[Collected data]
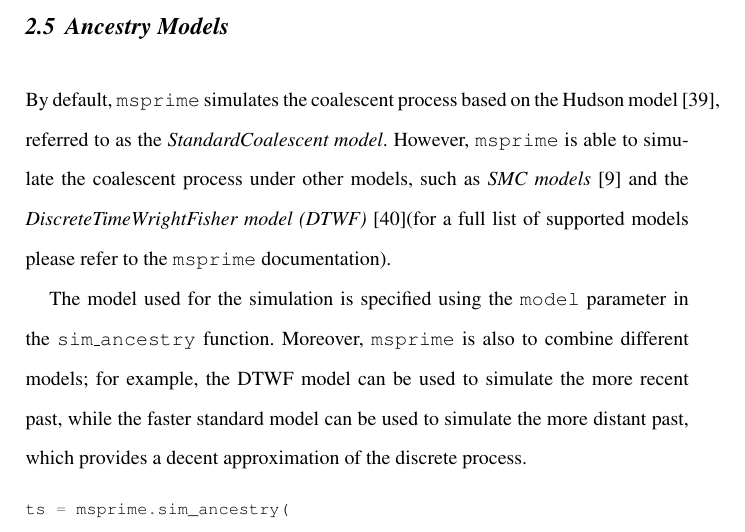
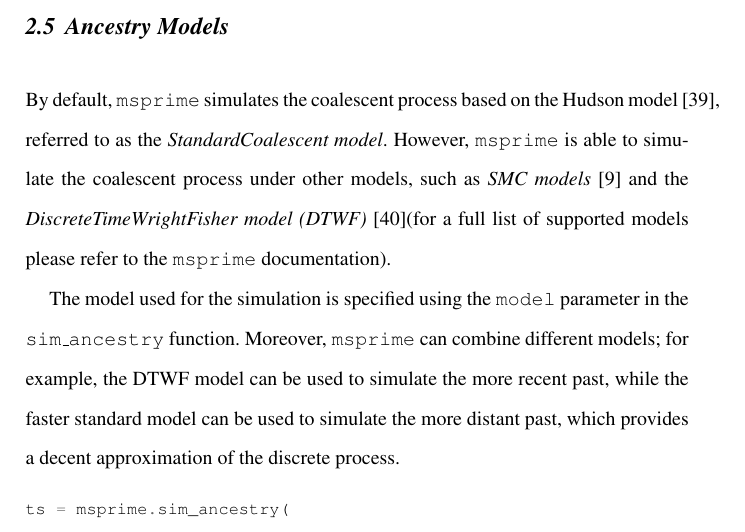
Before and after one commit to jeromekelleher/spg-chapter, a LaTeX document (chapter.tex): part of page 31 of 68, cut so that both start at the same text. Compiled offline with pdfLaTeX.

Commit message:
Update chapter.tex
Co-authored-by: Jerome Kelleher <jk@well.ox.ac.uk>

```diff
--- a/chapter.tex
+++ b/chapter.tex
@@ -1037,7 +1037,7 @@ By default, \msprime\ simulates the coalescent process based on the Hudson model
 supported models please refer to the \msprime\ documentation).
 
 The model used for the simulation is specified using the \texttt{model} parameter
-in the \texttt{sim\_ancestry} function. Moreover, \msprime\ is also to combine different models; for example, the DTWF model can be used to simulate the more recent
+in the \texttt{sim\_ancestry} function. Moreover, \msprime\ can combine different models; for example, the DTWF model can be used to simulate the more recent
 past, while the faster standard model can be used to simulate the more distant past, which provides a decent approximation of the discrete process.
 
 \begin{pythoncode}
```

* About this exercise: After checking the entries, state how many lines contain "chapter", and write nothing but the number.

* Written solution: 4